This is a pretty cool tool that pulls its weight and isolates more than just cable issues.
I recently used the LinkSprinter 300 to test a network that bumped users daily and suffered from application performance slow-downs, while inexplicable event alerts showed up in reporting logs, and multiple erratic connectivity issues popped up. Things on this network just didn't make sense, and too many answers to questions turned out to be assumptions, not fact.
Using the LinkSprinter, I tested an IDF location with a switch stack because I found DHCP from the server wasn't working and ports tested with the LinkSprinter would not bind to an IP address. And, in another switch group, multiple ports were obtaining an IP address from a different and wrong DHCP pool. Within minutes of testing, the LinkSprinter identified these two issues.
The first significant root issue was that the uplink ports were not programmed properly since DHCP was passed to clients on another separate network. Not only were the VLAN definitions off, but port security wasn't effective because VLAN tags for the IP phones were not passing through a hub placed in the configuration since the uplinks were not in trunk mode.
The wrong network IPs were showing up on ports that associated with the embedded staff network and not the guest wireless LAN network. To quickly isolate the activity, we changed the DHCP pool scope in a server. This eliminated another conflict with some IPs that were statically assigned but never removed from the DHCP pool.
Once we resolved the trunking and VLAN definitions the network issues began to disappear and we could switch the DHCP scopes back to their original settings.

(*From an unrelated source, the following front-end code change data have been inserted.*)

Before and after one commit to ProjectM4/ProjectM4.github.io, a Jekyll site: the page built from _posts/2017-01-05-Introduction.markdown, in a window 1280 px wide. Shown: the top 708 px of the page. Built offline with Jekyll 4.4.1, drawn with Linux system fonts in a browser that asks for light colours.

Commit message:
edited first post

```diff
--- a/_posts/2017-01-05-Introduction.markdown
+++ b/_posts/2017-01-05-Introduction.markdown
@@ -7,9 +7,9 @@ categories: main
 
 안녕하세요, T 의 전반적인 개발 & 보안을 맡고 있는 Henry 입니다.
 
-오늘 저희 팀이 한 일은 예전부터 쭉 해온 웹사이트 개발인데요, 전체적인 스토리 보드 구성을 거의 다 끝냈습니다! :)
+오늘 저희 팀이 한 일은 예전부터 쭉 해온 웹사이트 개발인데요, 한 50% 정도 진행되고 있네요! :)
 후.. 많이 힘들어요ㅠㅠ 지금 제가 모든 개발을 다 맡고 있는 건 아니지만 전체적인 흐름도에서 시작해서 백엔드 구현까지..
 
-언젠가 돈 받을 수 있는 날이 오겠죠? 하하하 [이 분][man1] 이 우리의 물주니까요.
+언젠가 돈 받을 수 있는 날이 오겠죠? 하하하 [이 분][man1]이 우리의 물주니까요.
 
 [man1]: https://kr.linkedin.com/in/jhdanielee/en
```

This tool doesn't just test cable, it tests and documents the port, switch, and connectivity, showing IP information such as VLAN membership and power supplied over Ethernet..
On the fly, using your smartphone or other wireless device, you can easily annotate the switch, port, and other details for documentation on a switch-by-switch, IDF-by-IDF basis. In addition, using the free cloud and recently improved management console Link-Live, you can view, edit, and manage all test results. The really cool added improvement is the ability to drag (upload) to each test result a photograph or document.

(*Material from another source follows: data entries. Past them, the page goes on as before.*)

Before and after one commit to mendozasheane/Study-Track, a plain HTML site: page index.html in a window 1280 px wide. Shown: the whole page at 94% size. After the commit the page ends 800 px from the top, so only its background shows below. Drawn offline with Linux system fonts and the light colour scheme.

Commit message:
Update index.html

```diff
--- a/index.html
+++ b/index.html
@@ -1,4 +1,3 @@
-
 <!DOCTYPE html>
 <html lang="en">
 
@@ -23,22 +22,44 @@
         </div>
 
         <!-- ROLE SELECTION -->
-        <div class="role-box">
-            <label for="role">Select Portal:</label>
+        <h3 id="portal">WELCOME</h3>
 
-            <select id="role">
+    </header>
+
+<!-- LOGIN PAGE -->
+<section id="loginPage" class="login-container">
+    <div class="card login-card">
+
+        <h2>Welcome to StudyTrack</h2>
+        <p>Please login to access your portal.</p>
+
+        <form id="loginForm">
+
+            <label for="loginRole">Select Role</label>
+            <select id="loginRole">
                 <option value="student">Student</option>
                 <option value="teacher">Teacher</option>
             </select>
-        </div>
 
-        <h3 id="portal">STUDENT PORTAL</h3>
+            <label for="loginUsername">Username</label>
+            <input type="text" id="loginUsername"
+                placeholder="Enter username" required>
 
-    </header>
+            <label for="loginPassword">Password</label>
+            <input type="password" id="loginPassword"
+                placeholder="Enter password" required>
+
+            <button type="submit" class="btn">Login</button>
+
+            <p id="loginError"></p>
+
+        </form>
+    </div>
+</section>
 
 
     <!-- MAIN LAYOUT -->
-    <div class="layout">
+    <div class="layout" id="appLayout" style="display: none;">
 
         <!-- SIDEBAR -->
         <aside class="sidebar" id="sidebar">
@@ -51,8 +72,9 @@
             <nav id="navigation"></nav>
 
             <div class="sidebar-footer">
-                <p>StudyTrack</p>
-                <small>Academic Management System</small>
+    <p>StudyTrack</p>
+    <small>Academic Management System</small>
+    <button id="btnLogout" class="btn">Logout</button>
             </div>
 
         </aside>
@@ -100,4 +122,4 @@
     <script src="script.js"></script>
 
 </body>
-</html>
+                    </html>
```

This is the kind of tool that will empower your network team to baseline your cable plant and local network.
Follow Matt Brunk on Twitter!